● Given data:

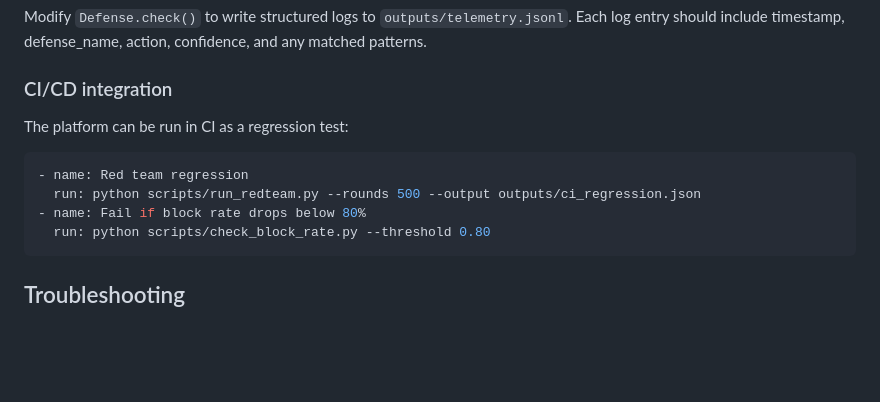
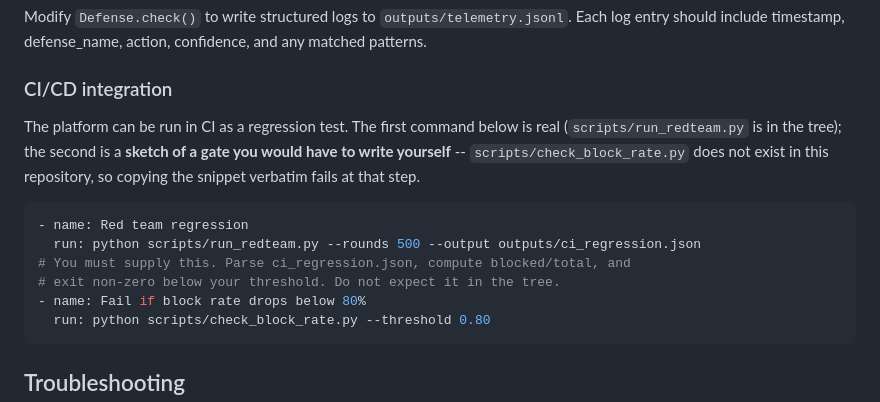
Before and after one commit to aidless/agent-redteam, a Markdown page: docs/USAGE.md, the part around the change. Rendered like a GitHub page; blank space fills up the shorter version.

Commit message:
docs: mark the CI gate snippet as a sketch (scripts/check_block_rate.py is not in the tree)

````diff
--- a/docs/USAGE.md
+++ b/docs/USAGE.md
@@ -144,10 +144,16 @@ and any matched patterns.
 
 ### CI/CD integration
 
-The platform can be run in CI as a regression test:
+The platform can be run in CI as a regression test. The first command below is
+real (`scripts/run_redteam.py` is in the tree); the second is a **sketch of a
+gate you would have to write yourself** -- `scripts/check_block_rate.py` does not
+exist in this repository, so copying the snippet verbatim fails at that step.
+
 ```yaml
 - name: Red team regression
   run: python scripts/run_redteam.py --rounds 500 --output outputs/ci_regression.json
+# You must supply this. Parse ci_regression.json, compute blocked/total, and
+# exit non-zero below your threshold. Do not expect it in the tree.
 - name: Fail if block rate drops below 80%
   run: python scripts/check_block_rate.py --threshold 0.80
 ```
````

● Exercise objective: When you repeat the data, keep every line exact and drop the images.

● Output below:
Before and after one commit to aidless/agent-redteam, a Markdown page: docs/USAGE.md, the part around the change. Rendered like a GitHub page; blank space fills up the shorter version.

Commit message:
docs: mark the CI gate snippet as a sketch (scripts/check_block_rate.py is not in the tree)

````diff
--- a/docs/USAGE.md
+++ b/docs/USAGE.md
@@ -144,10 +144,16 @@ and any matched patterns.
 
 ### CI/CD integration
 
-The platform can be run in CI as a regression test:
+The platform can be run in CI as a regression test. The first command below is
+real (`scripts/run_redteam.py` is in the tree); the second is a **sketch of a
+gate you would have to write yourself** -- `scripts/check_block_rate.py` does not
+exist in this repository, so copying the snippet verbatim fails at that step.
+
 ```yaml
 - name: Red team regression
   run: python scripts/run_redteam.py --rounds 500 --output outputs/ci_regression.json
+# You must supply this. Parse ci_regression.json, compute blocked/total, and
+# exit non-zero below your threshold. Do not expect it in the tree.
 - name: Fail if block rate drops below 80%
   run: python scripts/check_block_rate.py --threshold 0.80
 ```
````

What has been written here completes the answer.